• PROBLEM TO SOLVE: Read through the entries below and copy each line where "shown" turns up.

Structured diff data

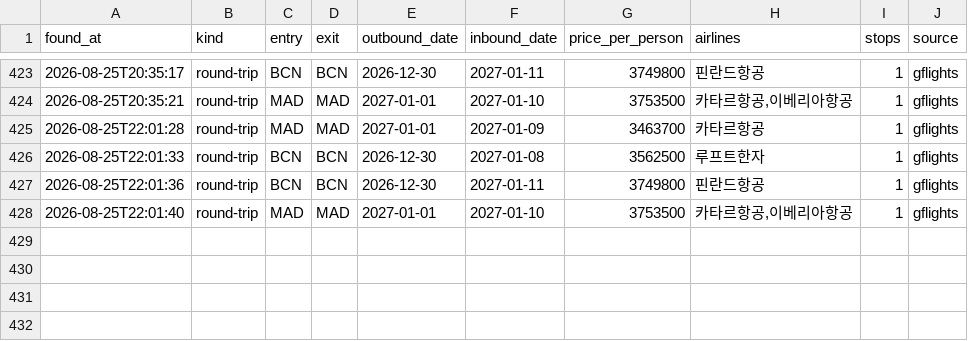
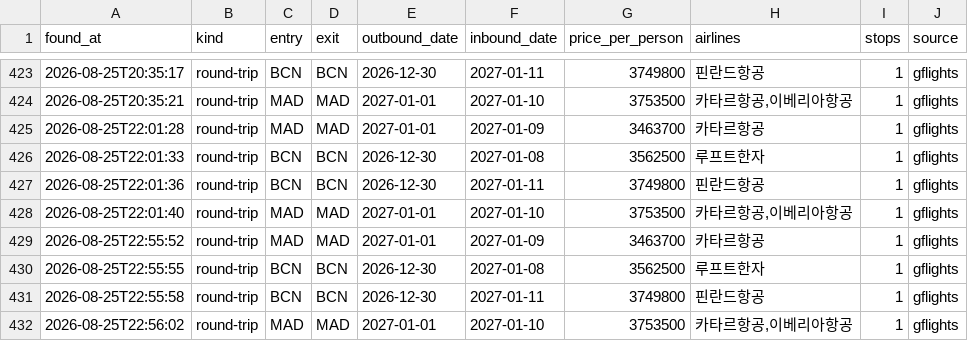
Before and after one commit to hong4137/flight-interest, a CSV file: data/history.csv, drawn as a sheet; only a part is shown, gaps mark what is left out; the diff names each change by its address in the sheet, - before the commit and + after, or states it on an @@ line.

```diff
--- a/data/history.csv
+++ b/data/history.csv
+row 429: 2026-08-25T22:55:52 | round-trip | MAD | MAD | 2027-01-01 | 2027-01-09 | 3463700 | 카타르항공 | 1 | gflights
+row 430: 2026-08-25T22:55:55 | round-trip | BCN | BCN | 2026-12-30 | 2027-01-08 | 3562500 | 루프트한자 | 1 | gflights
+row 431: 2026-08-25T22:55:58 | round-trip | BCN | BCN | 2026-12-30 | 2027-01-11 | 3749800 | 핀란드항공 | 1 | gflights
+row 432: 2026-08-25T22:56:02 | round-trip | MAD | MAD | 2027-01-01 | 2027-01-10 | 3753500 | 카타르항공,이베리아항공 | 1 | gflights
```
Also changed, not shown: 1 other file.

• WRITTEN SOLUTION:
Before and after one commit to hong4137/flight-interest, a CSV file: data/history.csv, drawn as a sheet; only a part is shown, gaps mark what is left out; the diff names each change by its address in the sheet, - before the commit and + after, or states it on an @@ line.
Also changed, not shown: 1 other file.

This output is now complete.